FARMINGTON HILLS, Mich. – Al Stephens, 64, has been working for Consumers Energy for 35 years.
“We had so many cases in the coronavirus and our headquarters I sent them an email letting them know in advance and I found out about they're gonna ask us to work from home,” said Stephens.
In the era of the COVID-19 pandemic, his workflow has changed. Since he’s now considered an essential worker, rather than going into the office first, he’s been given the green light by his employers to take his work van home to reduce contact.
“I have no other place to park this vehicle,” Stephens said.
But the Halstead Commons Condominium Association feels differently and has threatened Stephens with fines if he doesn’t remove the van from his own driveway.
“They went as far as to tell me if I (didn’t have) my vehicle off the premises by April 22 at five o’clock, (they) will take legal action against me and fine me,” Stephens said.
Lawyers representing the association claim this has been an issue going back two years, and that they’re waiting for any type of document showing where Gov. Gretchen Whitmer’s executive order specifically states Stephens has the right to park the commercial van at his own home. According to emails, they also claim they have no interest in speaking with Consumers Energy’s CEO or its attorney.
Until this dispute is settled, however, Stephens said he’s not letting this situation dissuade him from serving his community in a time he’s needed the most.
“Until this is somewhat under control, I wish they would allow me to be able to service our customers and give great customer value, and I just can’t take this vehicle and park it anywhere," Stephens said. “I mean, it’s not mine. I’m a true professional at what I do, truly care about my community."
Here is a statement from Hirzel Law, PLC:
"This issue with Mr. Albert Stephens’s commercial vehicle is an issue that began two years before the coronavirus pandemic. We understand that it is now his position that the governor’s executive orders permit him to park his commercial vehicle in his driveway. The association appreciates the work that he provides as an essential worker. Unfortunately, the fact that he may be considered an essential worker by his employer does not appear to create an exception for him or for the association.
“We have attempted to determine which executive order he is relying on and which provision of that executive order he is relying on, but so far we have not received a response. The association would consider any such information if it were provided, just as the association would consider a request for an accommodation if it were made. In the absence of such information, though, Mr. Stephens is a member of a condominium association and that association has an obligation to enforce its condominium bylaws as written, and on this issue the documents require him to park his commercial vehicle in his garage if he chooses to bring it home.”

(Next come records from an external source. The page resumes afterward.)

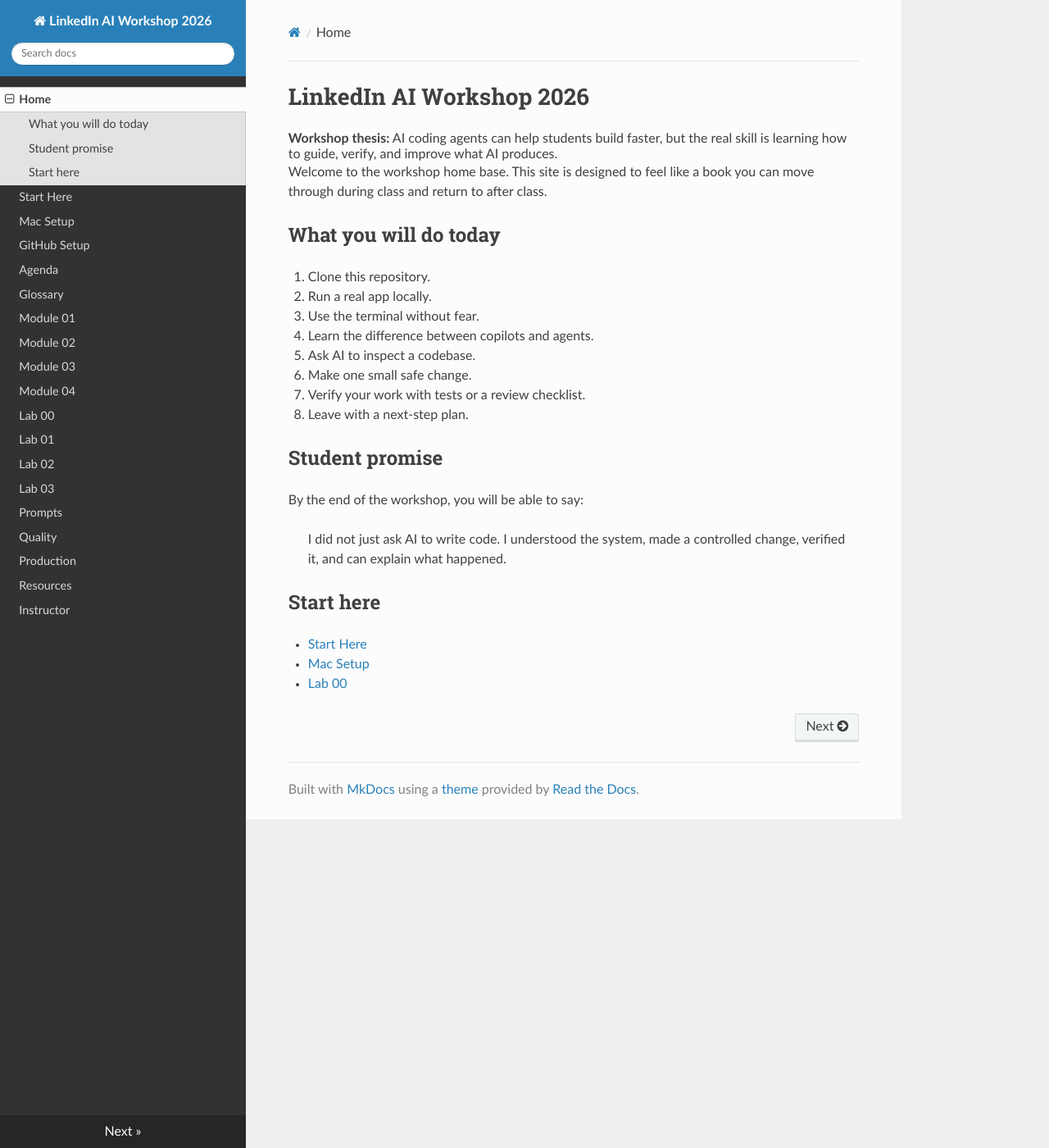
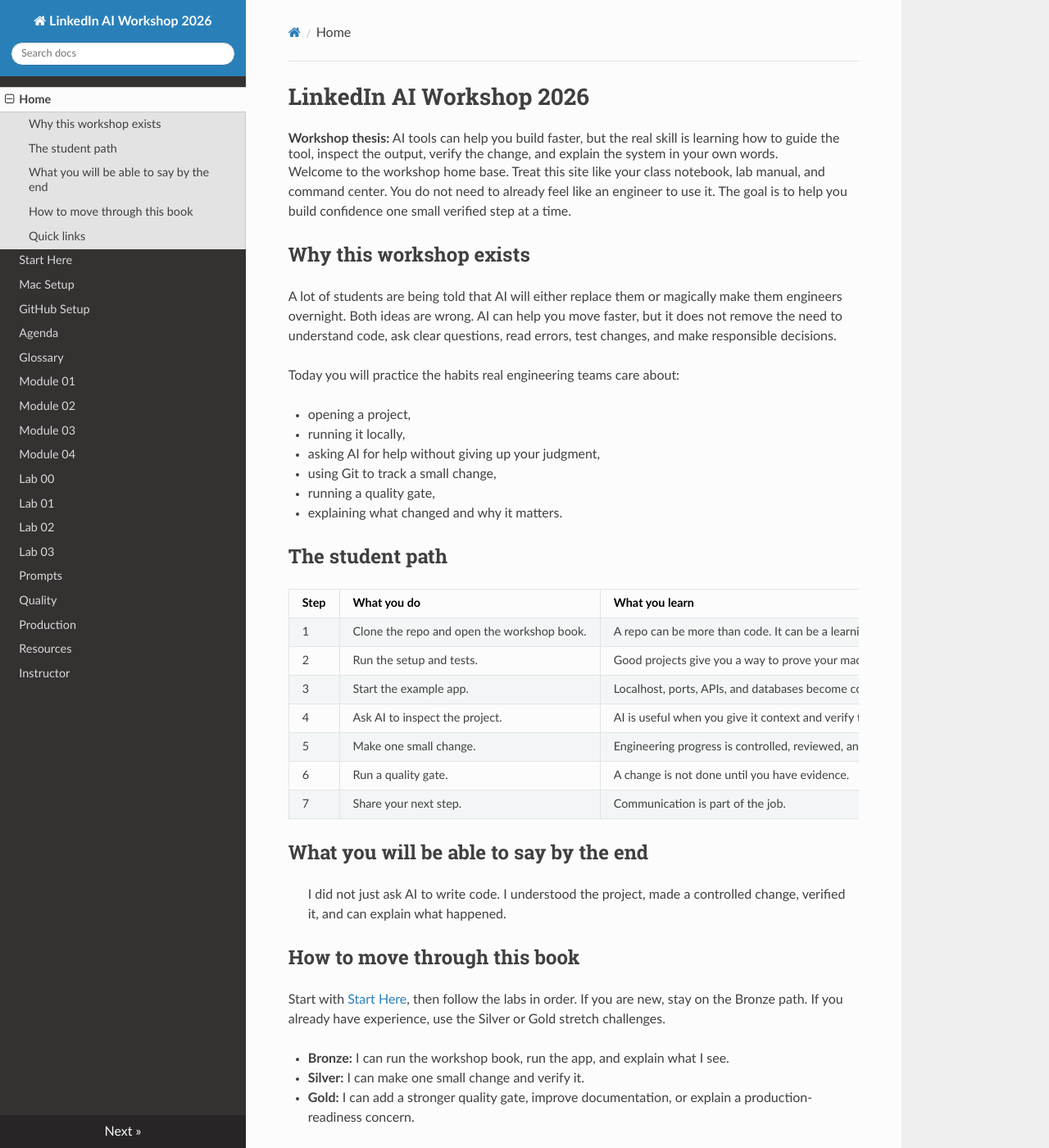
Before and after one commit to thetechhustle/ai_workshop_linkedin2026, an MkDocs documentation site: the page built from docs/index.md, in a window 1280 px wide and 1400 px high. Shown: the whole window at 82% size. Built offline with MkDocs 1.6.1, drawn with Linux system fonts in a browser that asks for light colours; nearby versions of some CDN libraries; some of the changed text lies outside the part shown.

Commit message:
docs: enrich workshop home context

```diff
--- a/docs/index.md
+++ b/docs/index.md
@@ -1,30 +1,53 @@
 # LinkedIn AI Workshop 2026
 
 <div class="bd-callout">
-<strong>Workshop thesis:</strong> AI coding agents can help students build faster, but the real skill is learning how to guide, verify, and improve what AI produces.
+<strong>Workshop thesis:</strong> AI tools can help you build faster, but the real skill is learning how to guide the tool, inspect the output, verify the change, and explain the system in your own words.
 </div>
 
-Welcome to the workshop home base. This site is designed to feel like a book you can move through during class and return to after class.
+Welcome to the workshop home base. Treat this site like your class notebook, lab manual, and command center. You do not need to already feel like an engineer to use it. The goal is to help you build confidence one small verified step at a time.
 
-## What you will do today
+## Why this workshop exists
 
-1. Clone this repository.
-2. Run a real app locally.
-3. Use the terminal without fear.
-4. Learn the difference between copilots and agents.
-5. Ask AI to inspect a codebase.
-6. Make one small safe change.
-7. Verify your work with tests or a review checklist.
-8. Leave with a next-step plan.
+A lot of students are being told that AI will either replace them or magically make them engineers overnight. Both ideas are wrong. AI can help you move faster, but it does not remove the need to understand code, ask clear questions, read errors, test changes, and make responsible decisions.
 
-## Student promise
+Today you will practice the habits real engineering teams care about:
 
-By the end of the workshop, you will be able to say:
+- opening a project,
+- running it locally,
+- asking AI for help without giving up your judgment,
+- using Git to track a small change,
+- running a quality gate,
+- explaining what changed and why it matters.
 
-> I did not just ask AI to write code. I understood the system, made a controlled change, verified it, and can explain what happened.
+## The student path
 
-## Start here
+| Step | What you do | What you learn |
+|---|---|---|
+| 1 | Clone the repo and open the workshop book. | A repo can be more than code. It can be a learning environment. |
+| 2 | Run the setup and tests. | Good projects give you a way to prove your machine is ready. |
+| 3 | Start the example app. | Localhost, ports, APIs, and databases become concrete. |
+| 4 | Ask AI to inspect the project. | AI is useful when you give it context and verify the answer. |
+| 5 | Make one small change. | Engineering progress is controlled, reviewed, and reversible. |
+| 6 | Run a quality gate. | A change is not done until you have evidence. |
+| 7 | Share your next step. | Communication is part of the job. |
+
+## What you will be able to say by the end
+
+> I did not just ask AI to write code. I understood the project, made a controlled change, verified it, and can explain what happened.
+
+## How to move through this book
+
+Start with [Start Here](00-start-here.md), then follow the labs in order. If you are new, stay on the Bronze path. If you already have experience, use the Silver or Gold stretch challenges.
+
+- **Bronze:** I can run the workshop book, run the app, and explain what I see.
+- **Silver:** I can make one small change and verify it.
+- **Gold:** I can add a stronger quality gate, improve documentation, or explain a production-readiness concern.
+
+## Quick links
 
 - [Start Here](00-start-here.md)
 - [Mac Setup](01-setup/mac.md)
+- [4-Hour Agenda](02-course/agenda.md)
+- [Glossary](02-course/glossary.md)
 - [Lab 00](04-labs/lab-00-clone-and-orientation.md)
+- [Prompt Library](05-prompts/library.md)
```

Here is a statement from Consumers Energy:
“To maintain social distancing and reduce exposure risk to our co-workers performing essential utility work, we have implemented an interim home reporting policy. The policy requires co-workers to report directly to their job site from their homes keeping them safe and healthy. To enable this, many are taking their work vehicles home at night to eliminate an unnecessary visit to a company facility. We appreciate customers’ patience as we implement these measures in order to safely provide the best, most timely service to our customers.”